  1. Ok all you PICU experts out there I am in need of some advice. I am currently working in a private practice with a doctor that specializes in major maxillofacial surgery. I assist in all major surgeries and help administer conscious sedation in the office.
    I am dying to work in the PICU. I have applied to other parts of the Children's hospital and been denied due to "lack of experience." Is applying even a good idea? The job posting says "PICU or ICU experience strongly preferred." Well I have none so does this mean applying is just a dead end?
    I know that I am ment to work in this area and just can't seem to get there. Any and all advice is appreciated!
  2. Visit hparker522 profile page

    About hparker522, ASN, BSN, RN

    Joined: Jan '10; Posts: 9; Likes: 2
    Specialty: 10 year(s) of experience in OR, Pediatric, Oncology


  3. by   NotReady4PrimeTime
    Ah, yes, the old "experience required" conundrum. I think there's a possiblity that the experience you've accrued in your current job could be "spun". After all, you're involved in administering and monitoring conscious sedation. You're using many of the sedative and anaesthetic drugs that we use, and are already familiar with their effects and side effects. You also have some understanding of airway management. There is a LOT more to the PICU job than that, but it's a good start! So edit your resume to put some emphasis on that part of your role so that it really catches their eye. Depending on what types of patients the PICU you're looking at admits, that should at least get you an interview. And if you can get an interview, you should be able to sell yourself. Be able to explain how what you're doing now will help you perform well in a PICU (read some of the other threads on this forum) and how your experience provides you with the ability to remain calm under fire. (Airway emergencies, plummeting blood pressure, bradycardia, bleeding, you know.) Refresh your knowledge of growth and development before the interview so that you can handle the inevitable "patient/family interactions" questions. (With kids it isn't always about what you tell them but how you say it.) And do a little reading on family-centred care.

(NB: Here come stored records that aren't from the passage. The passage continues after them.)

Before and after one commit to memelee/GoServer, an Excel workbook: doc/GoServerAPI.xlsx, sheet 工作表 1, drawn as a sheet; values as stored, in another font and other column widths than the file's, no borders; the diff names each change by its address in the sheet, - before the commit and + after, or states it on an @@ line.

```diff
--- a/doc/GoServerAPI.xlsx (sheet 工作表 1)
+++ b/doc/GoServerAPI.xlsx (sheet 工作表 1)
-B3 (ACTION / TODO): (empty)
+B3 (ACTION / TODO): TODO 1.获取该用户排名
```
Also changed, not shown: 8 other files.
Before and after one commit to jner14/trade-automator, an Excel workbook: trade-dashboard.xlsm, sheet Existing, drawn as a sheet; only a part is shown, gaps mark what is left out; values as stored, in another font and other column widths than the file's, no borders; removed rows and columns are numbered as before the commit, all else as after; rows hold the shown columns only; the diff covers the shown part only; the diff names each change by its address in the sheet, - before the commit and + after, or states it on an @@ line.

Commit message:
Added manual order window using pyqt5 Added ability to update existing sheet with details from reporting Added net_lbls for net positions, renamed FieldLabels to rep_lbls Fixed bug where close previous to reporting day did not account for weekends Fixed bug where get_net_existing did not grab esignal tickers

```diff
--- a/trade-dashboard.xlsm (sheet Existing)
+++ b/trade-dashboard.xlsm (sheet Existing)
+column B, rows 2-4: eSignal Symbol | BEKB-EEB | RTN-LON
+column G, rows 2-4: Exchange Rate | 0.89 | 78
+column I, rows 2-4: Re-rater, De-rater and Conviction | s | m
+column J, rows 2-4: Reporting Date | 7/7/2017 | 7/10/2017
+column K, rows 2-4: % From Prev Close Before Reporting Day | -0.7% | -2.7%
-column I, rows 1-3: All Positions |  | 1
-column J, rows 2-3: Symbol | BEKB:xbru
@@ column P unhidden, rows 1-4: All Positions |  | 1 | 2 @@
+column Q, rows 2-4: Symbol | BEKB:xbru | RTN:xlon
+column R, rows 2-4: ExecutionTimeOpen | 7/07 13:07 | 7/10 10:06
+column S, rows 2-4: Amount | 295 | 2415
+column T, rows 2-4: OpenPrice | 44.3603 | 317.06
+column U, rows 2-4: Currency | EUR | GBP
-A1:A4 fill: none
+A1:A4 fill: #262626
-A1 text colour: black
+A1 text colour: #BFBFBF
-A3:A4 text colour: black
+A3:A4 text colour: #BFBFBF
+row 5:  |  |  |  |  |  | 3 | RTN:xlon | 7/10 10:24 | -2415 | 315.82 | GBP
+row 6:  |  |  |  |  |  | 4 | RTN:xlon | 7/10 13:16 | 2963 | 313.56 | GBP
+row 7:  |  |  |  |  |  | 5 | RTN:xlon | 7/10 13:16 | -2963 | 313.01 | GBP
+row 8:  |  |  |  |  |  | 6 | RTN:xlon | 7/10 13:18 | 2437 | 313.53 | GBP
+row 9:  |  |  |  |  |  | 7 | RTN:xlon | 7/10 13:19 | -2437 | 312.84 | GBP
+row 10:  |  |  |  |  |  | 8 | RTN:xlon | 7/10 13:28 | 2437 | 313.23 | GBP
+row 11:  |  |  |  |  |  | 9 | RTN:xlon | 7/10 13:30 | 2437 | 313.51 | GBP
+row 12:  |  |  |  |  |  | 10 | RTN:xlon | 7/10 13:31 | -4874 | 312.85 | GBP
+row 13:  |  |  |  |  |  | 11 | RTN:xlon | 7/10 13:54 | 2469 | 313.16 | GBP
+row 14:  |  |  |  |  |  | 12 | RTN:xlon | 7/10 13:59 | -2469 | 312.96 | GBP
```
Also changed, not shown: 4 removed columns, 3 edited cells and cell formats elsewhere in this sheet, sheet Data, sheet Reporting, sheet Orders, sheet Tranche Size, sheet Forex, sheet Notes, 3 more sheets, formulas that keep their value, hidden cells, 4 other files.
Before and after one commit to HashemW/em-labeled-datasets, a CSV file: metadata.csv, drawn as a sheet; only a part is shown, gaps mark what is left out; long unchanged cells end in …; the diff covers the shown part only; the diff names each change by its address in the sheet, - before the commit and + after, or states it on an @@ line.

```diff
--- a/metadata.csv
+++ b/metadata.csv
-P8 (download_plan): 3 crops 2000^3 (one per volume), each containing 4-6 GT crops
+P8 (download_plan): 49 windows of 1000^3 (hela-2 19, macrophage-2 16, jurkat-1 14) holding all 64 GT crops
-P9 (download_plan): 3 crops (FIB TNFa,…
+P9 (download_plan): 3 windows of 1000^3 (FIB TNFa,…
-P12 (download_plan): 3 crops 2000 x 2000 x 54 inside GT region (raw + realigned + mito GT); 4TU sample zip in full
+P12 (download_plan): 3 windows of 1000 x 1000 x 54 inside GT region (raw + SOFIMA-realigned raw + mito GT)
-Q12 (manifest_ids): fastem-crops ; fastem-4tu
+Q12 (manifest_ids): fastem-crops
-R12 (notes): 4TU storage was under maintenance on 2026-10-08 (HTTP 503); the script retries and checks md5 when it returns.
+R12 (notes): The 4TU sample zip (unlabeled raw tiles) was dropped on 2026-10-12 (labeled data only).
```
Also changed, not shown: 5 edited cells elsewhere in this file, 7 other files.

    There are many PICUs that hire people with no ICU experience (mine hires nurses without nursing experience!) and the ones that they hire are the ones who can make the interviewer believe they can be taught the job and that have solid skills.